True freshman phenom Carl Lawson (6'2, 258 DE) is a huge factor on passing downs, as he is explosive off the edge and carries more size than Ford.
Florida State's Offensive Line
Florida State has a huge offensive line, probably the biggest (1587 pounds; Alabama = 1539; LSU = 1535) and most athletic line the Tigers will have seen on the year. All five of the Seminoles' starters will be drafted in the first three rounds, which is remarkable. Florida State will have a significant size advantage across the board against Auburn's mostly undersized front.
The first thing to note is that Florida State tackles Cam Erving (6'6, 320) and Bobby Hart (6'4, 315) have been outstanding against speed rushers all season, and there is little reason to believe Auburn's edge rushers will present significantly more problems in that department than those of Clemson or Florida did.
If there is a problem, it is likely to come off the right side with Ford matched up against Hart, but FSU can keep Nick O'Leary on that side to chip on his release if needed. Although not a defensive lineman, Tiger linebacker Cassanova McKinzy has also flashed good pass rush ability and may also be used in that capacity on passing downs. Given the strength of Auburn's pass rush in general, I expect to see a lot of Devonta Freeman in the backfield on passing downs, since he's FSU's best back in pass protection.
If there's a real advantage between these two lines, it should be Florida State's huge interior three, LG Josue Matias (6'6, 322), C Bryan Stork (6'4, 300), and RG Tre Jackson (6'4, 330) against Auburn's defensive tackles in the running game. The Seminoles should be able to mash Auburn's interior at times in much the same way LSU (5.18 YPC, 4 TDs), Alabama (6.23 YPC, 1 TD), and Missouri (6.79 YPC, 1 TD) did.

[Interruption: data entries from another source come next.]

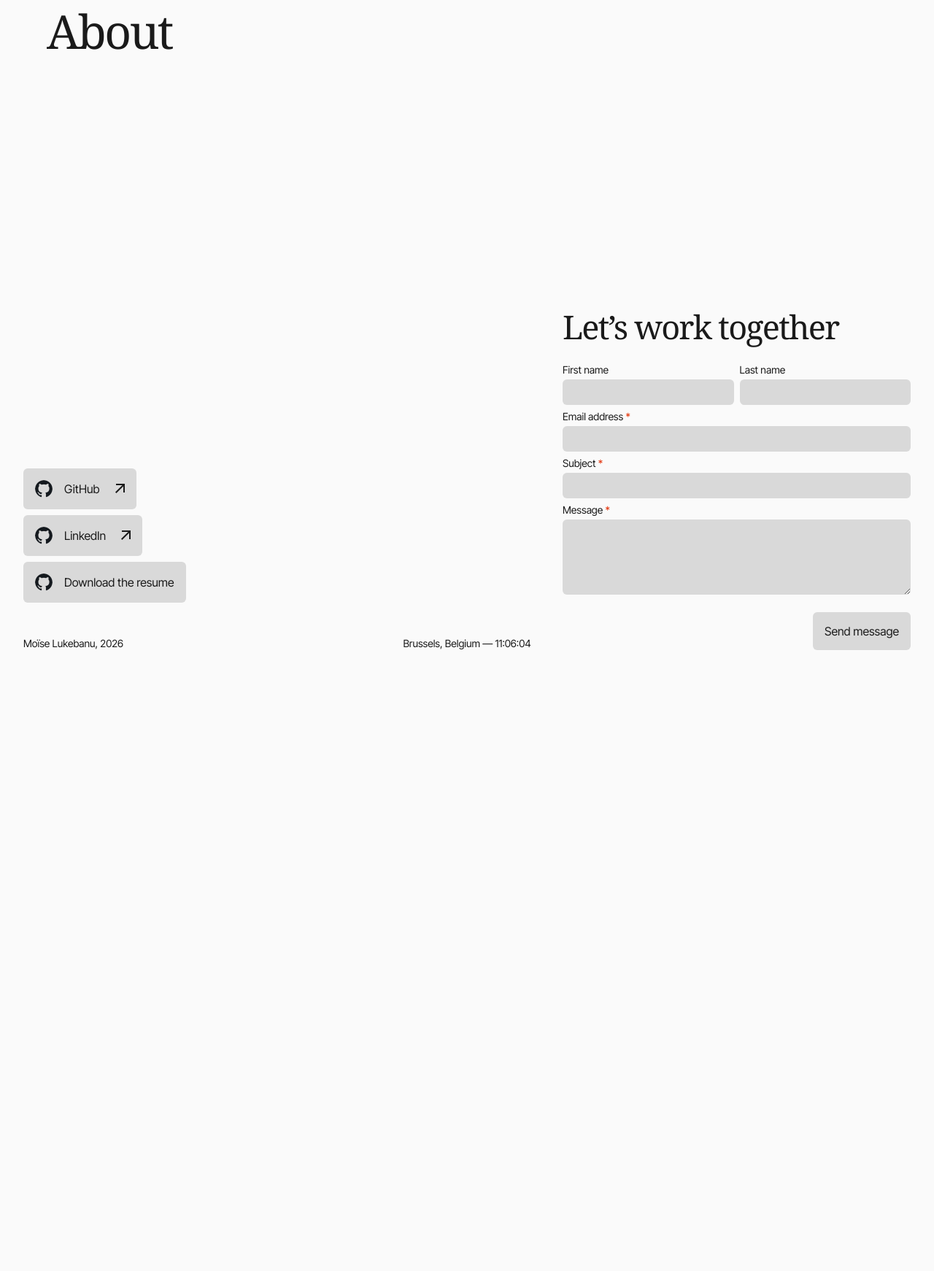
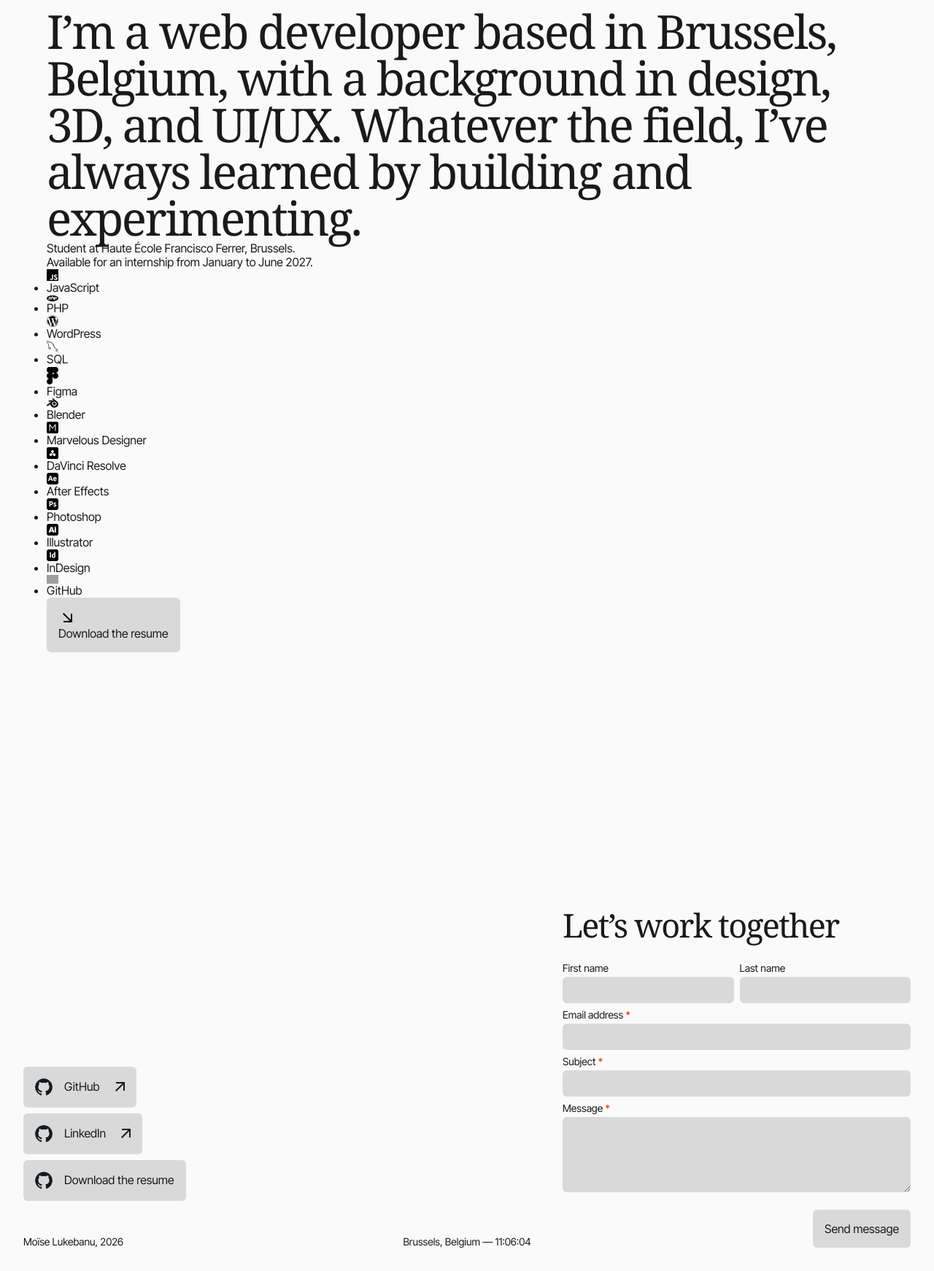
Before and after one commit to moiselkbn/portfolio, a PHP site: page /about in a window 1280 px wide. Shown: the part 69-1811 px from the top of the page at 73% size. Before the commit the page ends 960 px from the top, so only its background shows below. Run offline with PHP 8.4, Linux system fonts and the light colour scheme; some web fonts are replaced; grey boxes are pictures that could not be loaded.

Commit message:
About page — bio, skills, résumé link

```diff
--- a/includes/views/about.php
+++ b/includes/views/about.php
@@ -2,8 +2,75 @@
 
 declare(strict_types=1);
 
-/** About. Wrapped by includes/layout.php. */
+/**
+ * About. Wrapped by includes/layout.php.
+ * Content sourced from Notion "CV" page: the bio line, the availability
+ * status, and the skill list (Compétences = the 4 "important" chips,
+ * Logiciels = the rest) — see CLAUDE.md § Contenu éditorial for why this
+ * lives here and not duplicated in the repo.
+ */
 $title = 'About — Moïse Lukebanu';
+
+// Compétences (CV) — the 4 core languages, shown as the darker "important"
+// chips. Logiciels (CV) — the tools, shown as the lighter default chips.
+$importantSkills = ['JavaScript', 'PHP', 'WordPress', 'SQL'];
+$otherSkills = [
+    'Figma', 'Blender', 'Marvelous Designer', 'DaVinci Resolve',
+    'After Effects', 'Photoshop', 'Illustrator', 'InDesign', 'GitHub',
+];
+
+// Skill name → icon filename in public/assets/icons/. Written out rather
+// than derived from a slug() of the name because "After Effects" doesn't
+// slug to "after-effect.svg" (singular) on its own — keeping the mapping
+// explicit means a filename quirk like that one never has to become a
+// naming-convention exception elsewhere in the code.
+$skillIcons = [
+    'JavaScript' => 'javascript.svg',
+    'PHP' => 'php.svg',
+    'WordPress' => 'wordpress.svg',
+    'SQL' => 'sql.svg',
+    'Figma' => 'figma.svg',
+    'Blender' => 'blender.svg',
+    'Marvelous Designer' => 'marvelous-designer.svg',
+    'DaVinci Resolve' => 'davinci-resolve.svg',
+    'After Effects' => 'after-effect.svg',
+    'Photoshop' => 'photoshop.svg',
+    'Illustrator' => 'illustrator.svg',
+    'InDesign' => 'indesign.svg',
+    'GitHub' => 'github.svg',
+];
 ?>
 
-<h1>About</h1>
+<div class="about">
+  <h1 class="about__lead">I&rsquo;m a web developer based in Brussels, Belgium, with a background in design, 3D, and UI/UX. Whatever the field, I&rsquo;ve always learned by building and experimenting.</h1>
+
+  <p class="about__availability">
+    Student at Haute École Francisco Ferrer, Brussels.<br>
+    Available for an internship from January to June 2027.
+  </p>
+
+  <ul class="about__chips">
+    <?php foreach ($importantSkills as $skill): ?>
+      <li class="chip chip--important">
+        <img class="chip__icon" src="<?= e(url('assets/icons/' . $skillIcons[$skill])) ?>"
+             alt="" width="16" height="16">
+        <?= e($skill) ?>
+      </li>
+    <?php endforeach; ?>
+    <?php foreach ($otherSkills as $skill): ?>
+      <li class="chip">
+        <img class="chip__icon" src="<?= e(url('assets/icons/' . $skillIcons[$skill])) ?>"
+             alt="" width="16" height="16">
+        <?= e($skill) ?>
+      </li>
+    <?php endforeach; ?>
+  </ul>
+
+  <a class="about__resume button" href="<?= e(url('cv/moise-lukebanu-cv.pdf')) ?>" download>
+    <span class="button__content">
+      <img class="button__icon" src="<?= e(url('assets/icons/arrow-external.svg')) ?>"
+           alt="" width="24" height="24" style="transform: rotate(90deg);">
+      <span>Download the resume</span>
+    </span>
+  </a>
+</div>
```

That said, Auburn's quickness and depth at defensive tackle will give that interior three all they can handle in pass protection, adding to the strain the Tigers' edge rushers present in that department.
Florida State should have a small edge here in the running game, while the matchup should be about even in the passing game.

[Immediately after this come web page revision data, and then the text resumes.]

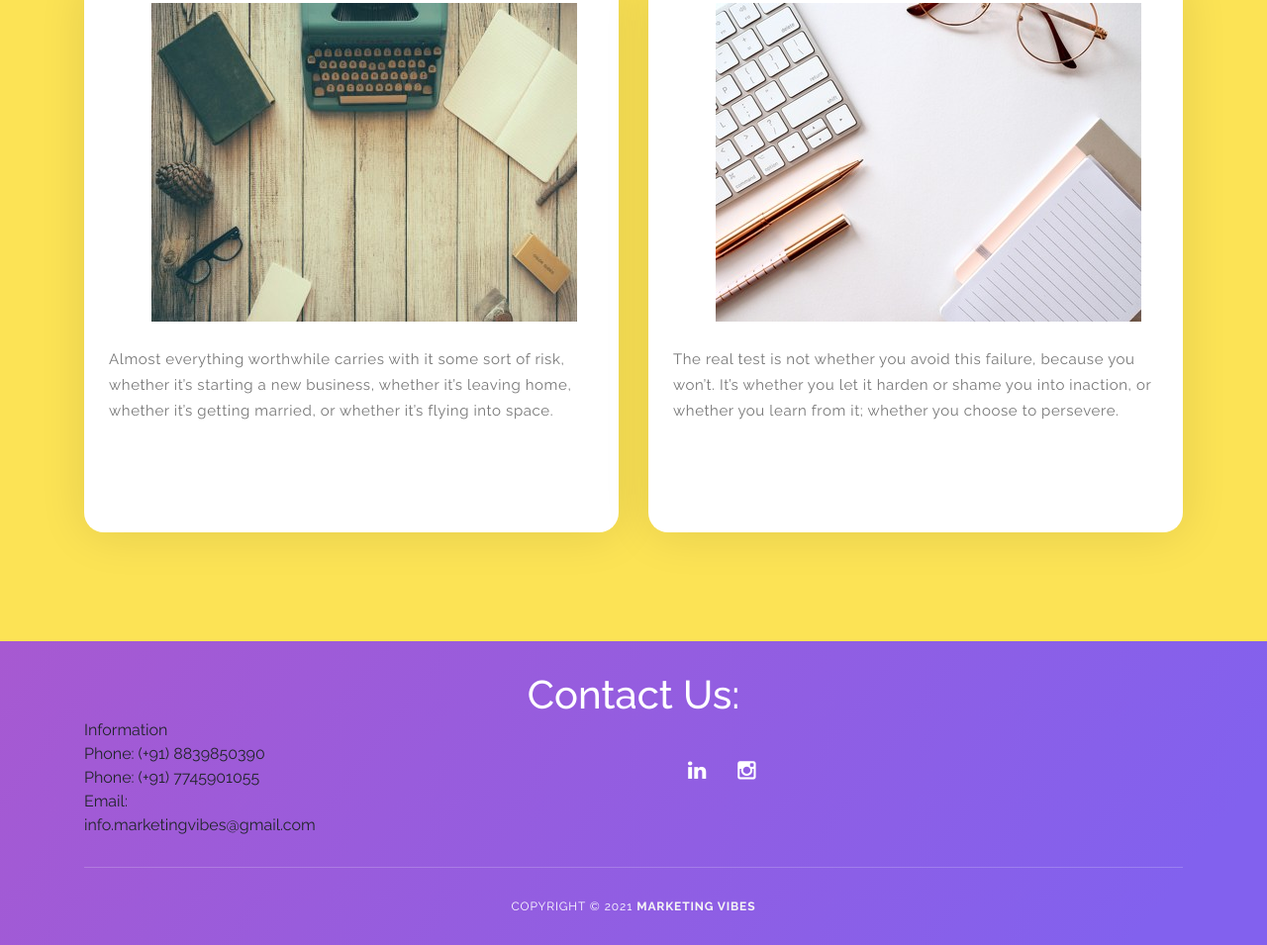
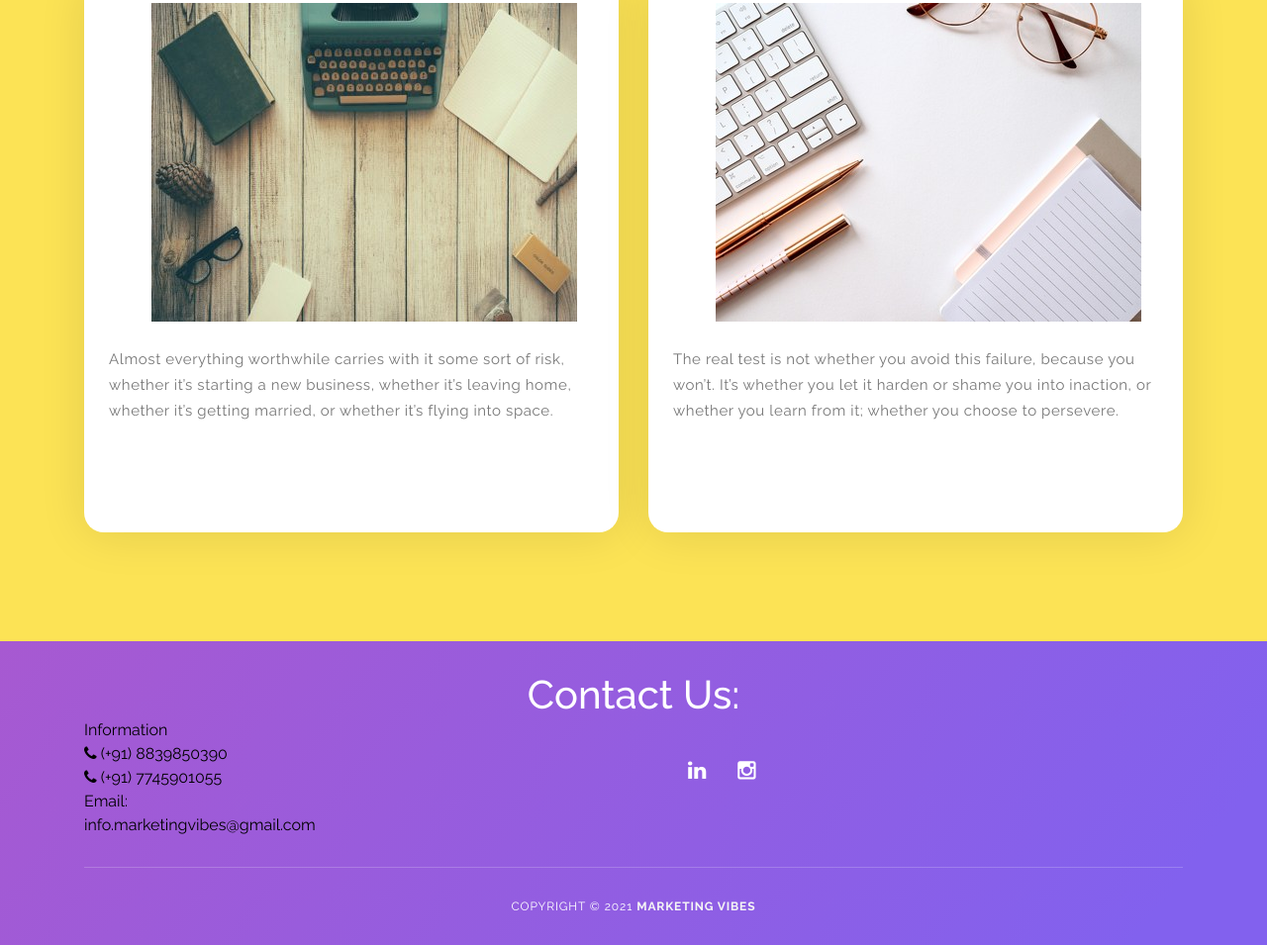
Before and after one commit to diveshjoshi0766/marketingvibes-VK, a plain HTML site: page index.html in a window 1280 px wide. Shown: the part 3482-4437 px from the top of the page at 99% size. Drawn offline with Linux system fonts and the light colour scheme.

Commit message:
Update index.html

```diff
--- a/index.html
+++ b/index.html
@@ -245,13 +245,11 @@
                 <h1 style="text-align: center; color: white;">Contact Us:</h1>
             </div>
             <div class="row">
-                <div class="col-lg-6 col-md-6 col-sm-12">
-
+                <div class="col-lg-6 col-md-6 col-sm-12" style="color:black!important;">
                             Information<br>
-                            Phone: (+91) 8839850390 <br>
-                            Phone: (+91) 7745901055 <br>
+                            <li><i class="fa fa-phone"></i> (+91) 8839850390</li>
+                            <li><i class="fa fa-phone"></i> (+91) 7745901055</li>
                             Email: <br>info.marketingvibes@gmail.com
-
                 </div>
                 <div class="col-lg-6 col-md-6 col-sm-12" >
                       <div className="social-media" style="padding: 5vh;">
```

Auburn defensive coordinator Ellis Johnson emphasized on Saturday the importance of being able to get to Winston with four pass rushers, but it is unlikely that Auburn will be able to do that with any sort of consistency.
Neither team really has a weakness across either front here, but FSU's size and experience with quality defensive linemen all season—ranging from Pittsburgh's Aaron Donald to Clemson's Beasley to the Florida defensive line—should ultimately carry the day here. I would expect FSU to give up a couple sacks in this one due to Winston's propensity to hold onto the ball looking for the big play, but I do not expect him to be pressured beyond what he saw against Clemson or Florida on the aggregate.
Thanks to their depth, Auburn is unlikely to wear down the way other teams have so far, however, so if the game remains close deep into the game, don't expect FSU to suddenly break through against the Auburn front.
An additional factor that should be mentioned here is the impact of Florida State's running backs on the line matchup. Freeman's ability in pass protection will be crucial in this game, as will Karlos Williams' explosiveness in the running game. Expect to see more Williams in the running game early to take advantage of FSU's size inside, with Freeman serving as Winston's security blanket against the inside rush.
It will be very important for Jimbo Fisher and Winston to commit to the running game early and often in this matchup and not get gamed out of run calls. If FSU is able to run the football the way the matchups suggest, it will open up the play action passing game and downfield throws Winston likes best.
Finally, don't be surprised if Florida State runs Winston more in this game, as the Auburn rush defense really struggled against the QB Power at the end of the season due in part to their propensity for man coverage. That threat of the quarterback in the running game should also have the impact of slowing down Auburn's pass rush.